A hot chip challenge might have become deadly for 14-year-old Harris Wolobah in Massachusetts this month. According to his family, the boy felt sick and died mere hours after eating a potato chip made with two of the hottest peppers on record. A final determination into his cause of death has not been released yet, however.
As first reported by the Boston Globe, Wolobah ate a brand of Paqui chip known as the “One Chip Challenge”—a chip dusted with the Carolina Reaper and the Naga Viper peppers—early on September 1. Soon after, he visited the nurse’s office complaining of stomach pain. He was sent home where his condition rapidly worsened. He fell unconscious and stopped breathing. He was then taken to the hospital but to no avail. Wolobah’s family believes that the chip contributed to his death.
Paqui chips are made by Amplify Snack Brands, a subsidiary of the Hershey Company. The product in question contains a warning that people who are pregnant, allergic, or sensitive to spicy products, or who have underlying health problems should avoid eating it. The labeling also warns that it’s only intended for adults and should be kept out of children’s reach.
Prior to Wolobah’s death, however, the product was readily available on store shelves for 10 dollars. And while this might be the first death linked to the One Chip Challenge, there have been several reports of children getting hurt after eating it dating back to last year. At least one school district has also banned Paqui chips from their schools.
“We are deeply saddened by the news report and express our condolences to the family,” a Paqui spokeswoman, Kim Metcalfe, said in a statement in the New York Times late last week. “It would be inappropriate for us to speculate or comment further.”
Without admitting fault in the boy’s death, the company has pulled the chip from the shelves for the time being. On its website for the One Chip Challenge, there is now a paragraph stating that the company has seen an increase in teens and other people paying no heed to the product’s warnings.
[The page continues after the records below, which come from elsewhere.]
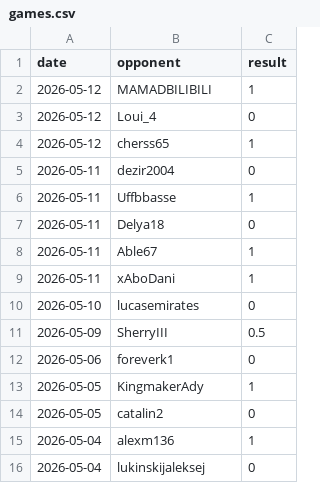
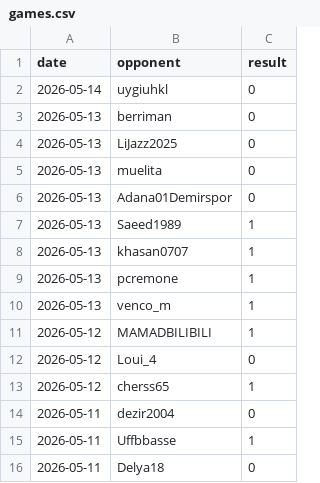
Before and after one commit to IsaacVerm/chess-dashboard, a CSV file: data/games.csv, drawn as a sheet; only a part is shown; the shorter side is filled out with more unchanged rows.

```diff
--- a/data/games.csv
+++ b/data/games.csv
@@ -1,2 +1,11 @@
 date,opponent,result
+2026-05-14,uygiuhkl,0
+2026-05-13,berriman,0
+2026-05-13,LiJazz2025,0
+2026-05-13,muelita,0
+2026-05-13,Adana01Demirspor,0
+2026-05-13,Saeed1989,1
+2026-05-13,khasan0707,1
+2026-05-13,pcremone,1
+2026-05-13,venco_m,1
 2026-05-12,MAMADBILIBILI,1
```
Also changed, not shown: data/metrics.csv, 1 other file.
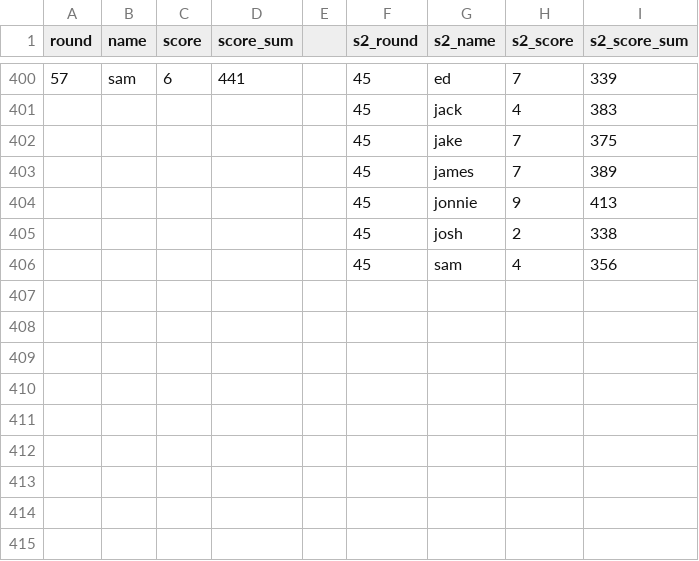
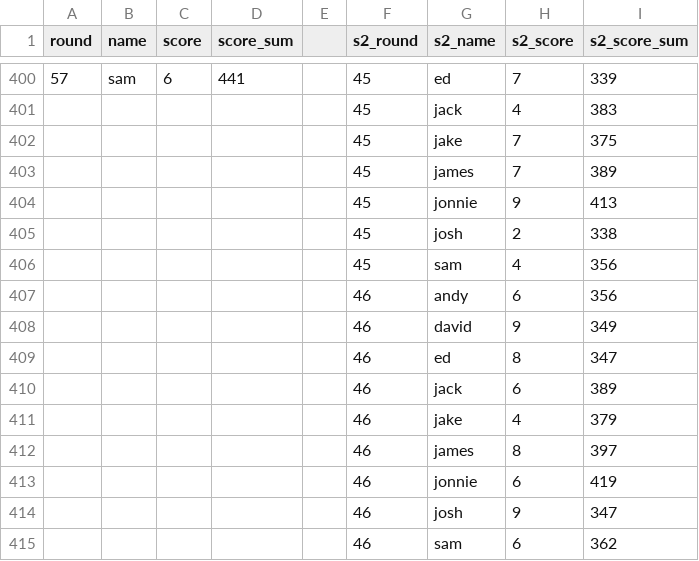
Before and after one commit to dgeary94/super-six-tracker, a CSV file: super-six-scores.csv, drawn as a sheet; only a part is shown, gaps mark what is left out; the diff names each change by its address in the sheet, - before the commit and + after, or states it on an @@ line.

Commit message:
Updated for round 46.

```diff
--- a/super-six-scores.csv
+++ b/super-six-scores.csv
+row 407:  |  |  |  |  | 46 | andy | 6 | 356
+row 408:  |  |  |  |  | 46 | david | 9 | 349
+row 409:  |  |  |  |  | 46 | ed | 8 | 347
+row 410:  |  |  |  |  | 46 | jack | 6 | 389
+row 411:  |  |  |  |  | 46 | jake | 4 | 379
+row 412:  |  |  |  |  | 46 | james | 8 | 397
+row 413:  |  |  |  |  | 46 | jonnie | 6 | 419
+row 414:  |  |  |  |  | 46 | josh | 9 | 347
+row 415:  |  |  |  |  | 46 | sam | 6 | 362
```
Also changed, not shown: 4 other files.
Some research has suggested that the peppers commonly found in these chips, including the Carolina Reaper, can cause serious cardiovascular complications in teens. But for now, it’s still not clear if and how the chip might have killed Wolobah. An autopsy of the boy is expected to be completed within 12 weeks.